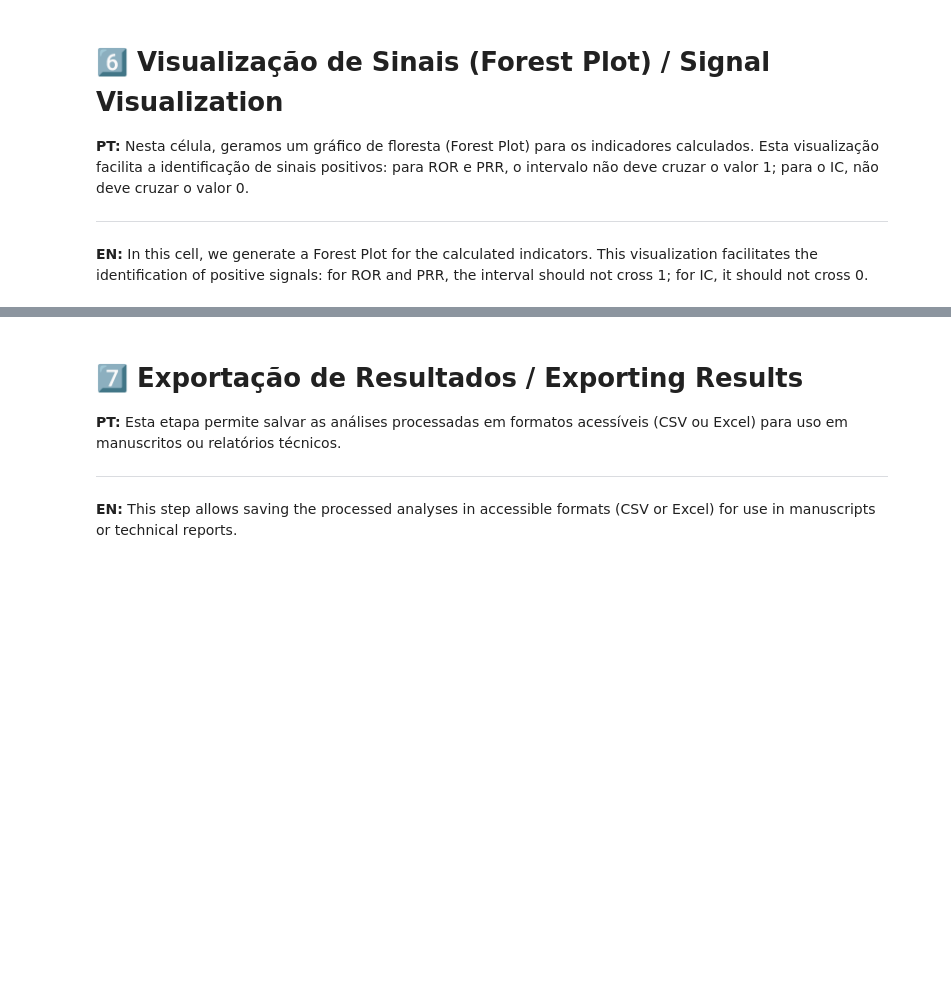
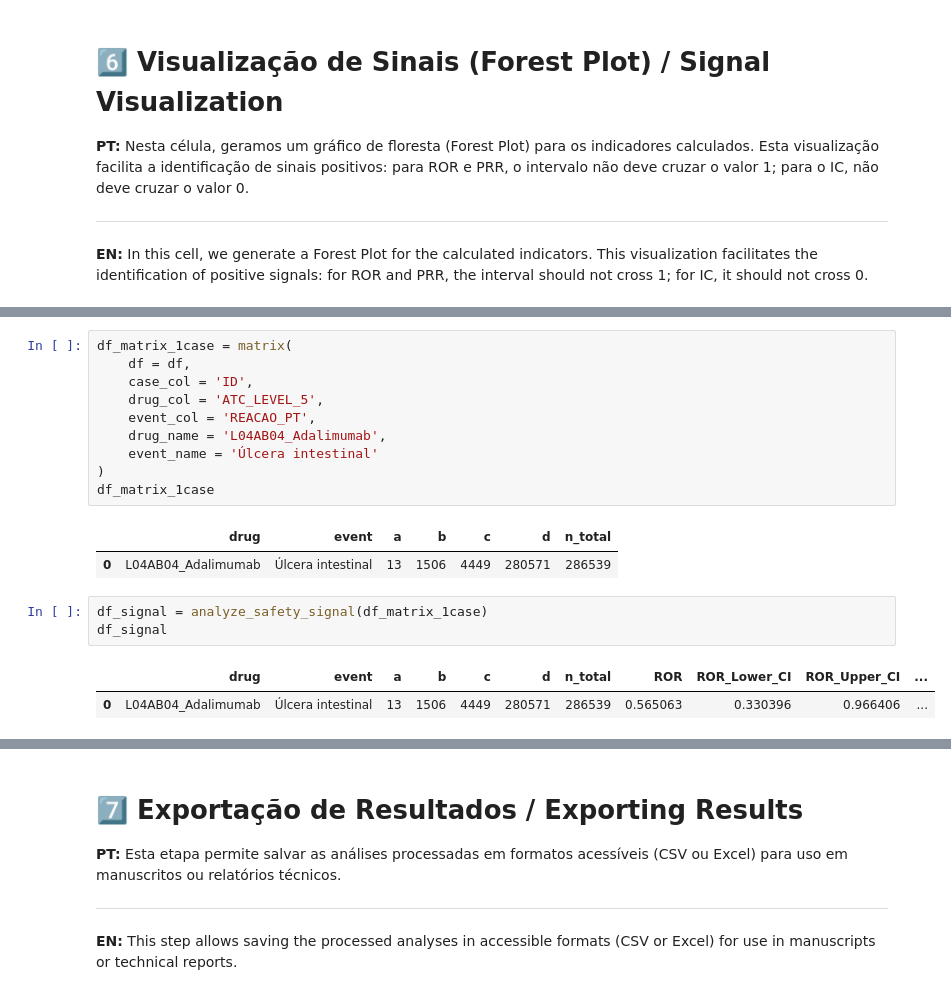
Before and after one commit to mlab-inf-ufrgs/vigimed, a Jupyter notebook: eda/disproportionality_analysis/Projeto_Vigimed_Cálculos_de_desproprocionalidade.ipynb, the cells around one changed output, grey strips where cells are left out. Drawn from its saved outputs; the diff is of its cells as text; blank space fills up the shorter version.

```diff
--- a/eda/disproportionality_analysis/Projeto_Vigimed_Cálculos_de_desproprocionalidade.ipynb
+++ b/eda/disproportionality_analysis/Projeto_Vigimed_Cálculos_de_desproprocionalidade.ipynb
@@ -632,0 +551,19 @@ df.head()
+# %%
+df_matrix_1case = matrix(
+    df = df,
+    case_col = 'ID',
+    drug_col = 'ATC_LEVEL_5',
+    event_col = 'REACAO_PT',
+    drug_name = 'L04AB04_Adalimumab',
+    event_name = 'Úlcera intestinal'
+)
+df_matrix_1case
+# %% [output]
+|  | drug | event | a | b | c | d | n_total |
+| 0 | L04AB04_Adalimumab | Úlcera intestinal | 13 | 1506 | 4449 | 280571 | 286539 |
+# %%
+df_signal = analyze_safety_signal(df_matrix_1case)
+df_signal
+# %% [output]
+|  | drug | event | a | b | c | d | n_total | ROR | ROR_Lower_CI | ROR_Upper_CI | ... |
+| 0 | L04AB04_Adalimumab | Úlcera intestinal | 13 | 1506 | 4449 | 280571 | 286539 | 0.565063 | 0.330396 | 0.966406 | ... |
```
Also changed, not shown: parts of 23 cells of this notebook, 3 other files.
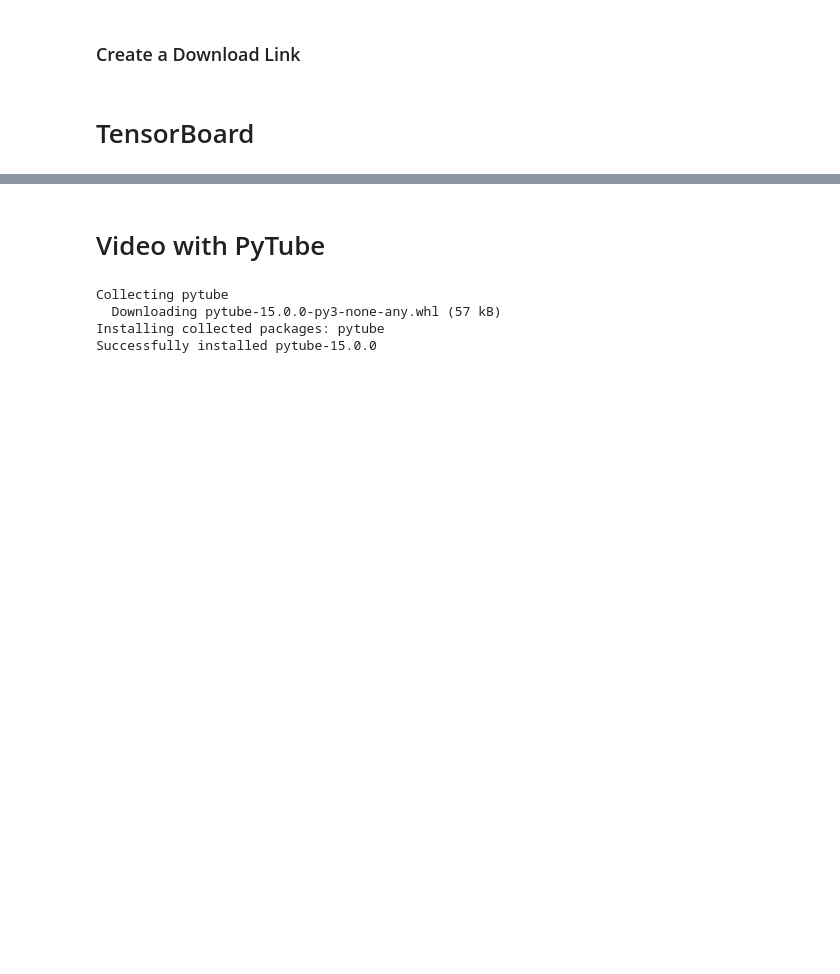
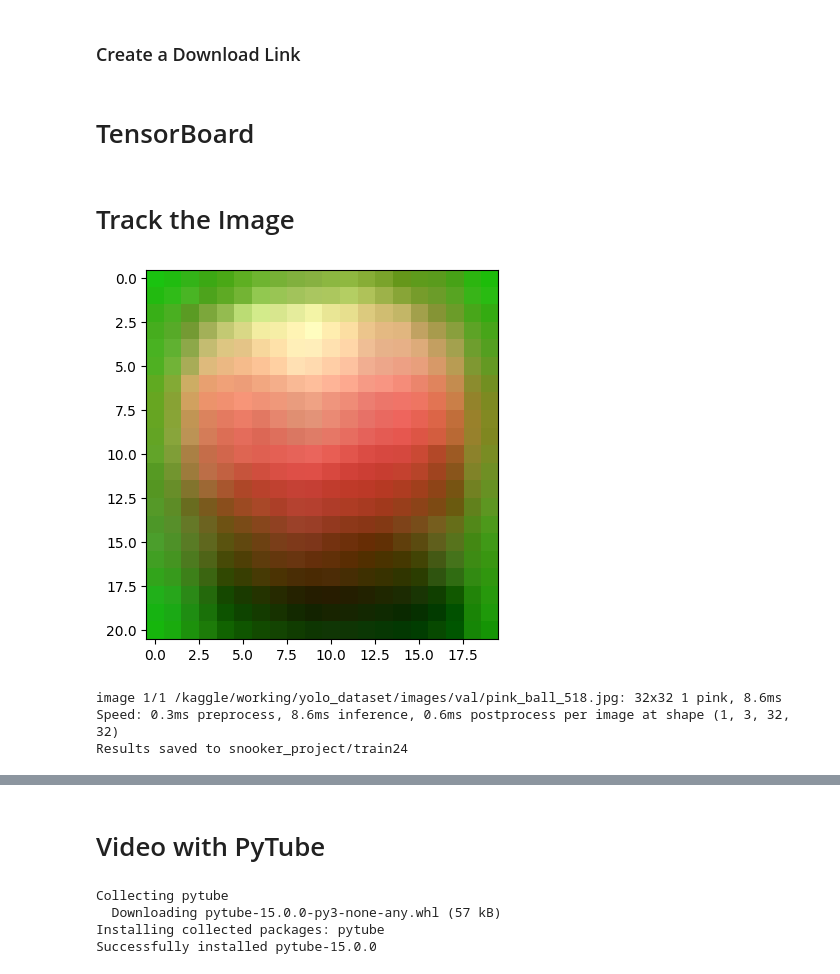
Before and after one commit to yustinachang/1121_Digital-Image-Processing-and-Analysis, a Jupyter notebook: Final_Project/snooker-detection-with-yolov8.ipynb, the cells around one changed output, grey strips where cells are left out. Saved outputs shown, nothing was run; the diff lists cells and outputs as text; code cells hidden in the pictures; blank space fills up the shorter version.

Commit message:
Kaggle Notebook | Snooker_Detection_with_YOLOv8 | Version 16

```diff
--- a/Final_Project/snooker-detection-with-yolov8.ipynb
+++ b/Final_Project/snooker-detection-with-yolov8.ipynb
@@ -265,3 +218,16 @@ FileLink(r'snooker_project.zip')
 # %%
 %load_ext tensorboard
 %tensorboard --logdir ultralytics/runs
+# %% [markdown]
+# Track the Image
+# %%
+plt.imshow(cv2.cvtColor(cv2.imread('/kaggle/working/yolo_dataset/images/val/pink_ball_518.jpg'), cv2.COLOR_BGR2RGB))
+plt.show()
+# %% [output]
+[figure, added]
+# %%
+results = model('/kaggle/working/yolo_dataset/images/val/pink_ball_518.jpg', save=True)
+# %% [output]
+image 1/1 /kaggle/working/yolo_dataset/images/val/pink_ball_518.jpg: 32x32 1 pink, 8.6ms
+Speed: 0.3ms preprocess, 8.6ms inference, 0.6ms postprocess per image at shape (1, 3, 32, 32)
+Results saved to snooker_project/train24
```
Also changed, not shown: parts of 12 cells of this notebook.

TASK: Although the records include pictures, the copy should reproduce every line exactly and none of the pictures.

SOLUTION TO THIS EXERCISE:
Before and after one commit to mlab-inf-ufrgs/vigimed, a Jupyter notebook: eda/disproportionality_analysis/Projeto_Vigimed_Cálculos_de_desproprocionalidade.ipynb, the cells around one changed output, grey strips where cells are left out. Drawn from its saved outputs; the diff is of its cells as text; blank space fills up the shorter version.

```diff
--- a/eda/disproportionality_analysis/Projeto_Vigimed_Cálculos_de_desproprocionalidade.ipynb
+++ b/eda/disproportionality_analysis/Projeto_Vigimed_Cálculos_de_desproprocionalidade.ipynb
@@ -632,0 +551,19 @@ df.head()
+# %%
+df_matrix_1case = matrix(
+    df = df,
+    case_col = 'ID',
+    drug_col = 'ATC_LEVEL_5',
+    event_col = 'REACAO_PT',
+    drug_name = 'L04AB04_Adalimumab',
+    event_name = 'Úlcera intestinal'
+)
+df_matrix_1case
+# %% [output]
+|  | drug | event | a | b | c | d | n_total |
+| 0 | L04AB04_Adalimumab | Úlcera intestinal | 13 | 1506 | 4449 | 280571 | 286539 |
+# %%
+df_signal = analyze_safety_signal(df_matrix_1case)
+df_signal
+# %% [output]
+|  | drug | event | a | b | c | d | n_total | ROR | ROR_Lower_CI | ROR_Upper_CI | ... |
+| 0 | L04AB04_Adalimumab | Úlcera intestinal | 13 | 1506 | 4449 | 280571 | 286539 | 0.565063 | 0.330396 | 0.966406 | ... |
```
Also changed, not shown: parts of 23 cells of this notebook, 3 other files.
Before and after one commit to yustinachang/1121_Digital-Image-Processing-and-Analysis, a Jupyter notebook: Final_Project/snooker-detection-with-yolov8.ipynb, the cells around one changed output, grey strips where cells are left out. Saved outputs shown, nothing was run; the diff lists cells and outputs as text; code cells hidden in the pictures; blank space fills up the shorter version.

Commit message:
Kaggle Notebook | Snooker_Detection_with_YOLOv8 | Version 16

```diff
--- a/Final_Project/snooker-detection-with-yolov8.ipynb
+++ b/Final_Project/snooker-detection-with-yolov8.ipynb
@@ -265,3 +218,16 @@ FileLink(r'snooker_project.zip')
 # %%
 %load_ext tensorboard
 %tensorboard --logdir ultralytics/runs
+# %% [markdown]
+# Track the Image
+# %%
+plt.imshow(cv2.cvtColor(cv2.imread('/kaggle/working/yolo_dataset/images/val/pink_ball_518.jpg'), cv2.COLOR_BGR2RGB))
+plt.show()
+# %% [output]
+[figure, added]
+# %%
+results = model('/kaggle/working/yolo_dataset/images/val/pink_ball_518.jpg', save=True)
+# %% [output]
+image 1/1 /kaggle/working/yolo_dataset/images/val/pink_ball_518.jpg: 32x32 1 pink, 8.6ms
+Speed: 0.3ms preprocess, 8.6ms inference, 0.6ms postprocess per image at shape (1, 3, 32, 32)
+Results saved to snooker_project/train24
```
Also changed, not shown: parts of 12 cells of this notebook.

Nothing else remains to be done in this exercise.